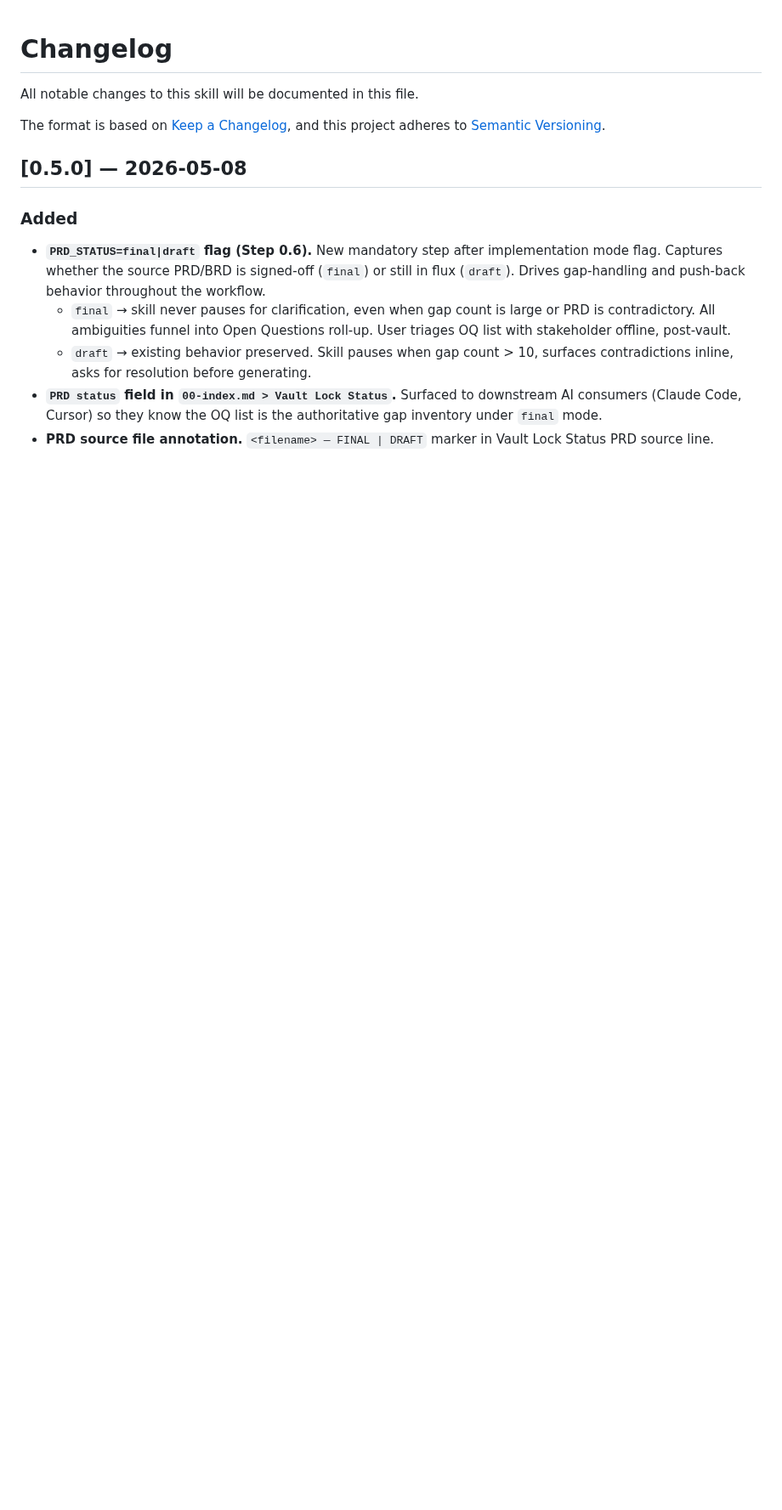
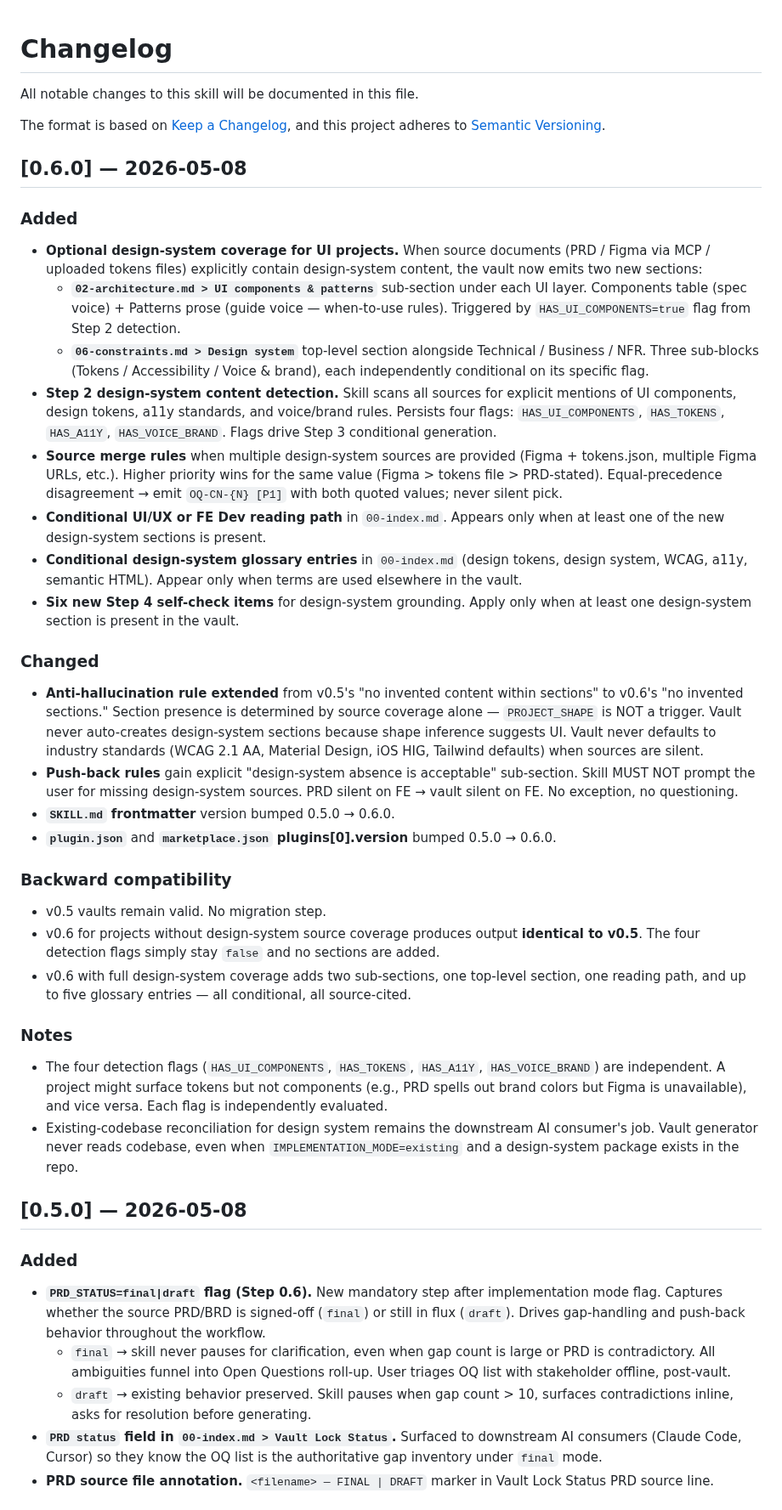
Before and after one commit to FarhanRiuzaki/Mega-SDD, a Markdown page: CHANGELOG.md, the part around the change. Shown at 85% size. Rendered like a GitHub page; blank space fills up the shorter version.

Commit message:
docs(v0.6): add 0.6.0 changelog entry
Documents new design-system coverage feature, anti-halu extension to
section presence, no-pushback rule for design-system absence, and
backward compatibility guarantees.

```diff
--- a/CHANGELOG.md
+++ b/CHANGELOG.md
@@ -4,6 +4,33 @@ All notable changes to this skill will be documented in this file.
 
 The format is based on [Keep a Changelog](https://keepachangelog.com/en/1.1.0/),
 and this project adheres to [Semantic Versioning](https://semver.org/spec/v2.0.0.html).
+
+## [0.6.0] — 2026-05-08
+
+### Added
+- **Optional design-system coverage for UI projects.** When source documents (PRD / Figma via MCP / uploaded tokens files) explicitly contain design-system content, the vault now emits two new sections:
+  - **`02-architecture.md > UI components & patterns`** sub-section under each UI layer. Components table (spec voice) + Patterns prose (guide voice — when-to-use rules). Triggered by `HAS_UI_COMPONENTS=true` flag from Step 2 detection.
+  - **`06-constraints.md > Design system`** top-level section alongside Technical / Business / NFR. Three sub-blocks (Tokens / Accessibility / Voice & brand), each independently conditional on its specific flag.
+- **Step 2 design-system content detection.** Skill scans all sources for explicit mentions of UI components, design tokens, a11y standards, and voice/brand rules. Persists four flags: `HAS_UI_COMPONENTS`, `HAS_TOKENS`, `HAS_A11Y`, `HAS_VOICE_BRAND`. Flags drive Step 3 conditional generation.
+- **Source merge rules** when multiple design-system sources are provided (Figma + tokens.json, multiple Figma URLs, etc.). Higher priority wins for the same value (Figma > tokens file > PRD-stated). Equal-precedence disagreement → emit `OQ-CN-{N} [P1]` with both quoted values; never silent pick.
+- **Conditional UI/UX or FE Dev reading path** in `00-index.md`. Appears only when at least one of the new design-system sections is present.
+- **Conditional design-system glossary entries** in `00-index.md` (design tokens, design system, WCAG, a11y, semantic HTML). Appear only when terms are used elsewhere in the vault.
+- **Six new Step 4 self-check items** for design-system grounding. Apply only when at least one design-system section is present in the vault.
+
+### Changed
+- **Anti-hallucination rule extended** from v0.5's "no invented content within sections" to v0.6's "no invented sections." Section presence is determined by source coverage alone — `PROJECT_SHAPE` is NOT a trigger. Vault never auto-creates design-system sections because shape inference suggests UI. Vault never defaults to industry standards (WCAG 2.1 AA, Material Design, iOS HIG, Tailwind defaults) when sources are silent.
+- **Push-back rules** gain explicit "design-system absence is acceptable" sub-section. Skill MUST NOT prompt the user for missing design-system sources. PRD silent on FE → vault silent on FE. No exception, no questioning.
+- **`SKILL.md` frontmatter** version bumped 0.5.0 → 0.6.0.
+- **`plugin.json`** and **`marketplace.json` plugins[0].version** bumped 0.5.0 → 0.6.0.
+
+### Backward compatibility
+- v0.5 vaults remain valid. No migration step.
+- v0.6 for projects without design-system source coverage produces output **identical to v0.5**. The four detection flags simply stay `false` and no sections are added.
+- v0.6 with full design-system coverage adds two sub-sections, one top-level section, one reading path, and up to five glossary entries — all conditional, all source-cited.
+
+### Notes
+- The four detection flags (`HAS_UI_COMPONENTS`, `HAS_TOKENS`, `HAS_A11Y`, `HAS_VOICE_BRAND`) are independent. A project might surface tokens but not components (e.g., PRD spells out brand colors but Figma is unavailable), and vice versa. Each flag is independently evaluated.
+- Existing-codebase reconciliation for design system remains the downstream AI consumer's job. Vault generator never reads codebase, even when `IMPLEMENTATION_MODE=existing` and a design-system package exists in the repo.
 
 ## [0.5.0] — 2026-05-08
 
```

[Assignment] Each line in the data that holds the string "detection" needs to be copied.

[Finished task]
+  - **`02-architecture.md > UI components & patterns`** sub-section under each UI layer. Components table (spec voice) + Patterns prose (guide voice — when-to-use rules). Triggered by `HAS_UI_COMPONENTS=true` flag from Step 2 detection.
+- **Step 2 design-system content detection.** Skill scans all sources for explicit mentions of UI components, design tokens, a11y standards, and voice/brand rules. Persists four flags: `HAS_UI_COMPONENTS`, `HAS_TOKENS`, `HAS_A11Y`, `HAS_VOICE_BRAND`. Flags drive Step 3 conditional generation.
+- v0.6 for projects without design-system source coverage produces output **identical to v0.5**. The four detection flags simply stay `false` and no sections are added.
+- The four detection flags (`HAS_UI_COMPONENTS`, `HAS_TOKENS`, `HAS_A11Y`, `HAS_VOICE_BRAND`) are independent. A project might surface tokens but not components (e.g., PRD spells out brand colors but Figma is unavailable), and vice versa. Each flag is independently evaluated.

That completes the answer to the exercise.